After participating in an internship with the CT Coalition Against Domestic Violence (CCAD) last summer, seniors Esha Shrivastav and Anusha Memon worked to bring an initiative called “Coaching Boys into Men,” to KO athletics, starting with boys soccer. The program strives to educate young male athletes about healthy relationship skills and to prevent issues of domestic violence.
Working with a KO alum from CCAD and Director of Athletics Debbie Fiske, Esha and Anusha implemented this program in the hopes that it will have an impact on the community. “I’ve always had in interest in social justice, and the more I learned about the statistics and stigma, the more I realized there is a need for awareness,” Esha said. “In other states and schools, it’s been very successful in lowering the amount of hazing and number of sexist practices. It really has evolved the dynamic, the hope is it will do the same thing to KO,” she said.
When Ms. Fiske informed the fall boys coaches of this initiative, boys varsity soccer Head Coach, Hikmet Aslan, volunteered his team to be a part of it. “I wasn’t happy with our locker room situation, and I thought it would be a great time to start, especially at this age,” he said. A representative from CCAD came to train Coach Aslan, and taught him how to approach the students with the material from a book. Every Tuesday, Coach Aslan holds a 15 minute session before practice for the boys soccer teams to get together, to listen and ask questions. “We have had some great meetings with the boys,” he said. “We are in chapter eight now, and while they were a little hesitant, they are enjoying it, because it is about the little lessons they are learning.”
While the boys think this program is a great idea, they said they were a little hesitant because it feels like they are being targeted. “It’s a great concept, and we are happy to learn, but it sort of feels like we have been singled out,” junior Carter Meshanic said. Senior Niko Rodriguez said he agrees that the program should be readily expanded to other sports teams. “We are not against the idea of the program wanting to improve domestic violence statistics, but we are still waiting for the program to get expanded,” he said.
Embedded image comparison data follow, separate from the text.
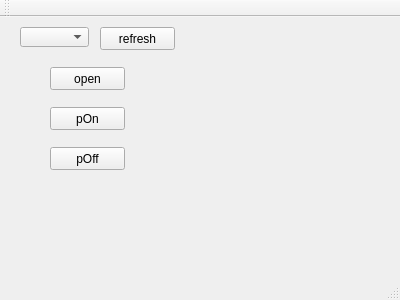
First picture: the form in mainwindow.ui, repository baradoid/polden-projector-desktop-ctrl, before the edit.
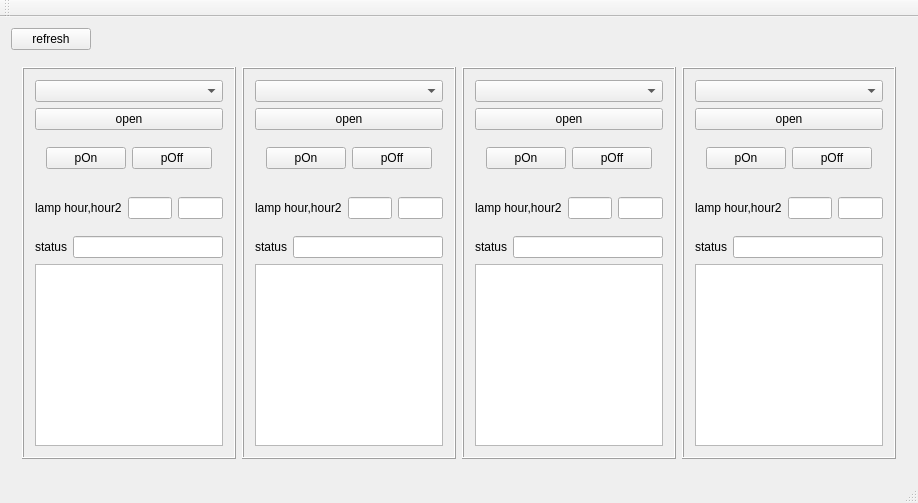
Second picture: the form after the edit.

Commit message: правки

The edit to the form file:
```diff
--- a/mainwindow.ui
+++ b/mainwindow.ui
@@ -6,76 +6,491 @@
    <rect>
     <x>0</x>
     <y>0</y>
-    <width>400</width>
-    <height>300</height>
+    <width>671</width>
+    <height>503</height>
    </rect>
   </property>
   <property name="windowTitle">
    <string>MainWindow</string>
   </property>
   <widget class="QWidget" name="centralWidget">
-   <widget class="QPushButton" name="pushButtonComOpen">
-    <property name="geometry">
-     <rect>
-      <x>50</x>
-      <y>50</y>
-      <width>75</width>
-      <height>23</height>
-     </rect>
-    </property>
-    <property name="text">
-     <string>open</string>
-    </property>
-   </widget>
-   <widget class="QPushButton" name="pushButtonOn">
-    <property name="geometry">
-     <rect>
-      <x>50</x>
-      <y>90</y>
-      <width>75</width>
-      <height>23</height>
-     </rect>
-    </property>
-    <property name="text">
-     <string>pOn</string>
-    </property>
-   </widget>
-   <widget class="QPushButton" name="pushButtonOff">
-    <property name="geometry">
-     <rect>
-      <x>50</x>
-      <y>130</y>
-      <width>75</width>
-      <height>23</height>
-     </rect>
-    </property>
-    <property name="text">
-     <string>pOff</string>
-    </property>
-   </widget>
-   <widget class="QComboBox" name="comComboBox">
-    <property name="geometry">
-     <rect>
-      <x>20</x>
-      <y>10</y>
-      <width>69</width>
-      <height>20</height>
-     </rect>
-    </property>
-   </widget>
-   <widget class="QPushButton" name="pushButton_refreshCom">
-    <property name="geometry">
-     <rect>
-      <x>100</x>
-      <y>10</y>
-      <width>75</width>
-      <height>23</height>
-     </rect>
-    </property>
-    <property name="text">
-     <string>refresh</string>
-    </property>
-   </widget>
+   <layout class="QVBoxLayout" name="verticalLayout_5">
+    <item>
+     <widget class="QPushButton" name="pushButton_refreshCom">
+      <property name="maximumSize">
+       <size>
+        <width>80</width>
+        <height>16777215</height>
+       </size>
+      </property>
+      <property name="text">
+       <string>refresh</string>
+      </property>
+     </widget>
+    </item>
+    <item>
+     <widget class="QWidget" name="widget" native="true">
+      <layout class="QHBoxLayout" name="horizontalLayout">
+       <item>
+        <widget class="QFrame" name="frame_2">
+         <property name="frameShape">
+          <enum>QFrame::Box</enum>
+         </property>
+         <property name="frameShadow">
+          <enum>QFrame::Raised</enum>
+         </property>
+         <layout class="QVBoxLayout" name="verticalLayout">
+          <item>
+           <widget class="QComboBox" name="comComboBox_1"/>
+          </item>
+          <item>
+           <widget class="QPushButton" name="pushButtonComOpen_1">
+            <property name="text">
+             <string>open</string>
+            </property>
+           </widget>
+          </item>
+          <item>
+           <widget class="QWidget" name="widget_2" native="true">
+            <layout class="QHBoxLayout" name="horizontalLayout_2">
+             <item>
+              <widget class="QPushButton" name="pushButtonOn">
+               <property name="text">
+                <string>pOn</string>
+               </property>
+              </widget>
+             </item>
+             <item>
+              <widget class="QPushButton" name="pushButtonOff">
+               <property name="text">
+                <string>pOff</string>
+               </property>
+              </widget>
+             </item>
+            </layout>
+           </widget>
+          </item>
+          <item>
+           <widget class="QWidget" name="widget_3" native="true">
+            <layout class="QHBoxLayout" name="horizontalLayout_3">
+             <property name="leftMargin">
+              <number>0</number>
+             </property>
+             <property name="rightMargin">
+              <number>0</number>
+             </property>
+             <item>
+              <widget class="QLabel" name="label">
+               <property name="text">
+                <string>lamp hour,hour2</string>
+               </property>
+              </widget>
+             </item>
+             <item>
+              <widget class="QLineEdit" name="lineEditLampHour1">
+               <property name="readOnly">
+                <bool>true</bool>
+               </property>
+              </widget>
+             </item>
+             <item>
+              <widget class="QLineEdit" name="lineEditLampHour2">
+               <property name="readOnly">
+                <bool>true</bool>
+               </property>
+              </widget>
+             </item>
+            </layout>
+           </widget>
+          </item>
+          <item>
+           <widget class="QWidget" name="widget_10" native="true">
+            <layout class="QHBoxLayout" name="horizontalLayout_10">
+             <property name="leftMargin">
+              <number>0</number>
+             </property>
+             <property name="topMargin">
+              <number>0</number>
+             </property>
+             <property name="rightMargin">
+              <number>0</number>
+             </property>
+             <property name="bottomMargin">
+              <number>0</number>
+             </property>
+             <item>
+              <widget class="QLabel" name="label_5">
+               <property name="text">
+                <string>status</string>
+               </property>
+              </widget>
+             </item>
+             <item>
+              <widget class="QLineEdit" name="lineEditStatus_1">
+               <property name="readOnly">
+                <bool>true</bool>
+               </property>
+              </widget>
+             </item>
+            </layout>
+           </widget>
+          </item>
+          <item>
+           <widget class="QPlainTextEdit" name="plainTextEdit_1">
+            <property name="readOnly">
+             <bool>true</bool>
+            </property>
+           </widget>
+          </item>
+         </layout>
+        </widget>
+       </item>
+       <item>
+        <widget class="QFrame" name="frame_3">
+         <property name="frameShape">
+          <enum>QFrame::Box</enum>
+         </property>
+         <property name="frameShadow">
+          <enum>QFrame::Raised</enum>
+         </property>
+         <layout class="QVBoxLayout" name="verticalLayout_2">
+          <item>
+           <widget class="QComboBox" name="comComboBox_2"/>
+          </item>
+          <item>
+           <widget class="QPushButton" name="pushButtonComOpen_2">
+            <property name="text">
+             <string>open</string>
+            </property>
+           </widget>
+          </item>
+          <item>
+           <widget class="QWidget" name="widget_4" native="true">
+            <layout class="QHBoxLayout" name="horizontalLayout_4">
+             <item>
+              <widget class="QPushButton" name="pushButtonOn_2">
+               <property name="text">
+                <string>pOn</string>
+               </property>
+              </widget>
+             </item>
+             <item>
+              <widget class="QPushButton" name="pushButtonOff_2">
+               <property name="text">
+                <string>pOff</string>
+               </property>
+              </widget>
+             </item>
+            </layout>
+           </widget>
+          </item>
+          <item>
+           <widget class="QWidget" name="widget_5" native="true">
+            <layout class="QHBoxLayout" name="horizontalLayout_5">
+             <property name="leftMargin">
+              <number>0</number>
+             </property>
+             <property name="rightMargin">
+              <number>0</number>
+             </property>
+             <item>
+              <widget class="QLabel" name="label_2">
+               <property name="text">
+                <string>lamp hour,hour2</string>
+               </property>
+              </widget>
+             </item>
+             <item>
+              <widget class="QLineEdit" name="lineEditLampHour1_2">
+               <property name="readOnly">
+                <bool>true</bool>
+               </property>
+              </widget>
+             </item>
+             <item>
+              <widget class="QLineEdit" name="lineEditLampHour2_2">
+               <property name="readOnly">
+                <bool>true</bool>
+               </property>
+              </widget>
+             </item>
+            </layout>
+           </widget>
+          </item>
+          <item>
+           <widget class="QWidget" name="widget_11" native="true">
+            <layout class="QHBoxLayout" name="horizontalLayout_11">
+             <property name="leftMargin">
+              <number>0</number>
+             </property>
+             <property name="topMargin">
+              <number>0</number>
+             </property>
+             <property name="rightMargin">
+              <number>0</number>
+             </property>
+             <property name="bottomMargin">
+              <number>0</number>
+             </property>
+             <item>
+              <widget class="QLabel" name="label_6">
+               <property name="text">
+                <string>status</string>
+               </property>
+              </widget>
+             </item>
+             <item>
+              <widget class="QLineEdit" name="lineEditStatus_2">
+               <property name="readOnly">
+                <bool>true</bool>
+               </property>
+              </widget>
+             </item>
+            </layout>
+           </widget>
+          </item>
+          <item>
+           <widget class="QPlainTextEdit" name="plainTextEdit_2">
+            <property name="readOnly">
+             <bool>true</bool>
+            </property>
+           </widget>
+          </item>
+         </layout>
+        </widget>
+       </item>
+       <item>
+        <widget class="QFrame" name="frame_4">
+         <property name="frameShape">
+          <enum>QFrame::Box</enum>
+         </property>
+         <property name="frameShadow">
+          <enum>QFrame::Raised</enum>
+         </property>
+         <layout class="QVBoxLayout" name="verticalLayout_3">
+          <item>
+           <widget class="QComboBox" name="comComboBox_3"/>
+          </item>
+          <item>
+           <widget class="QPushButton" name="pushButtonComOpen_3">
+            <property name="text">
+             <string>open</string>
+            </property>
+           </widget>
+          </item>
+          <item>
+           <widget class="QWidget" name="widget_6" native="true">
+            <layout class="QHBoxLayout" name="horizontalLayout_6">
+             <item>
+              <widget class="QPushButton" name="pushButtonOn_3">
+               <property name="text">
+                <string>pOn</string>
+               </property>
+              </widget>
+             </item>
+             <item>
+              <widget class="QPushButton" name="pushButtonOff_3">
+               <property name="text">
+                <string>pOff</string>
+               </property>
+              </widget>
+             </item>
+            </layout>
+           </widget>
+          </item>
+          <item>
+           <widget class="QWidget" name="widget_7" native="true">
+            <layout class="QHBoxLayout" name="horizontalLayout_7">
+             <property name="leftMargin">
+              <number>0</number>
+             </property>
+             <property name="rightMargin">
+              <number>0</number>
+             </property>
+             <item>
+              <widget class="QLabel" name="label_3">
+               <property name="text">
+                <string>lamp hour,hour2</string>
+               </property>
+              </widget>
+             </item>
+             <item>
+              <widget class="QLineEdit" name="lineEditLampHour1_3">
+               <property name="readOnly">
+                <bool>true</bool>
+               </property>
+              </widget>
+             </item>
+             <item>
+              <widget class="QLineEdit" name="lineEditLampHour2_3">
+               <property name="readOnly">
+                <bool>true</bool>
+               </property>
+              </widget>
+             </item>
+            </layout>
+           </widget>
+          </item>
+          <item>
+           <widget class="QWidget" name="widget_12" native="true">
+            <layout class="QHBoxLayout" name="horizontalLayout_12">
+             <property name="leftMargin">
+              <number>0</number>
+             </property>
+             <property name="topMargin">
+              <number>0</number>
+             </property>
+             <property name="rightMargin">
+              <number>0</number>
+             </property>
+             <property name="bottomMargin">
+              <number>0</number>
+             </property>
+             <item>
+              <widget class="QLabel" name="label_7">
+               <property name="text">
+                <string>status</string>
+               </property>
+              </widget>
+             </item>
+             <item>
+              <widget class="QLineEdit" name="lineEditStatus_3">
+               <property name="readOnly">
+                <bool>true</bool>
+               </property>
+              </widget>
+             </item>
+            </layout>
+           </widget>
+          </item>
+          <item>
+           <widget class="QPlainTextEdit" name="plainTextEdit_3">
+            <property name="readOnly">
+             <bool>true</bool>
+            </property>
+           </widget>
+          </item>
+         </layout>
+        </widget>
+       </item>
+       <item>
+        <widget class="QFrame" name="frame_5">
+         <property name="frameShape">
+          <enum>QFrame::Box</enum>
+         </property>
+         <property name="frameShadow">
+          <enum>QFrame::Raised</enum>
+         </property>
+         <layout class="QVBoxLayout" name="verticalLayout_4">
+          <item>
+           <widget class="QComboBox" name="comComboBox_4"/>
+          </item>
+          <item>
+           <widget class="QPushButton" name="pushButtonComOpen_4">
+            <property name="text">
+             <string>open</string>
+            </property>
+           </widget>
+          </item>
+          <item>
+           <widget class="QWidget" name="widget_8" native="true">
+            <layout class="QHBoxLayout" name="horizontalLayout_8">
+             <item>
+              <widget class="QPushButton" name="pushButtonOn_4">
+               <property name="text">
+                <string>pOn</string>
+               </property>
+              </widget>
+             </item>
+             <item>
+              <widget class="QPushButton" name="pushButtonOff_4">
+               <property name="text">
+                <string>pOff</string>
+               </property>
+              </widget>
+             </item>
+            </layout>
+           </widget>
+          </item>
+          <item>
+           <widget class="QWidget" name="widget_9" native="true">
+            <layout class="QHBoxLayout" name="horizontalLayout_9">
+             <property name="leftMargin">
+              <number>0</number>
+             </property>
+             <property name="rightMargin">
+              <number>0</number>
+             </property>
+             <item>
+              <widget class="QLabel" name="label_4">
+               <property name="text">
+                <string>lamp hour,hour2</string>
+               </property>
+              </widget>
+             </item>
+             <item>
+              <widget class="QLineEdit" name="lineEditLampHour1_4">
+               <property name="readOnly">
+                <bool>true</bool>
+               </property>
+              </widget>
+             </item>
+             <item>
+              <widget class="QLineEdit" name="lineEditLampHour2_4">
+               <property name="readOnly">
+                <bool>true</bool>
+               </property>
+              </widget>
+             </item>
+            </layout>
+           </widget>
+          </item>
+          <item>
+           <widget class="QWidget" name="widget_13" native="true">
+            <layout class="QHBoxLayout" name="horizontalLayout_13">
+             <property name="leftMargin">
+              <number>0</number>
+             </property>
+             <property name="topMargin">
+              <number>0</number>
+             </property>
+             <property name="rightMargin">
+              <number>0</number>
+             </property>
+             <property name="bottomMargin">
+              <number>0</number>
+             </property>
+             <item>
+              <widget class="QLabel" name="label_8">
+               <property name="text">
+                <string>status</string>
+               </property>
+              </widget>
+             </item>
+             <item>
+              <widget class="QLineEdit" name="lineEditStatus_4">
+               <property name="readOnly">
+                <bool>true</bool>
+               </property>
+              </widget>
+             </item>
+            </layout>
+           </widget>
+          </item>
+          <item>
+           <widget class="QPlainTextEdit" name="plainTextEdit_4">
+            <property name="readOnly">
+             <bool>true</bool>
+            </property>
+           </widget>
+          </item>
+         </layout>
+        </widget>
+       </item>
+      </layout>
+     </widget>
+    </item>
+   </layout>
   </widget>
   <widget class="QMenuBar" name="menuBar">
    <property name="geometry">
```
Left out of the diff: 2 changed lines with no effect on the pictures. The commit also changes 2 other files.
Senior Brandon Stake said that so far, the meetings have been very effective. “I think it’s great in raising awareness, and should be broadcasted to the whole school,” he said. “So far, we have learned about consensual awareness and the importance of respect.” Junior Hunter Meshanic said he agreed that the program has been going really well. “I like how most of it is coming through Coach, someone we are close to and respect,” he said.
Anusha said that she hopes people will view the program as a learning opportunity, instead of a disciplinary action. “It’s about teaching people how to be in a healthy relationship, and it’s important to start young, because as you get older, relationships get more serious,” she said.
Coach Aslan said that regardless of their initial stubbornness, the boys have come to love the sessions and learned valuable lessons along the way. “Domestic violence and sexual harassment are very important topics in today’s world, and it’s important for them to start learning about them at this age,” he said.
Ms. Fiske said she agreed that the goal of this initiative is to learn about, promote, and inspire healthy relationships. “At this day and age, we see too many athletes being in the limelight for the wrong reasons. The intent with this program is about taking preventative measures: hearing it now before they are even confronted with that kind of situation,” she said. “And it fits in with our core values. It’s a win-win for everybody.”
She also said she looks forward to continuing to expand this program across the winter and spring teams. Overall, the program has been fruitful and will continue to expand across the athletic program.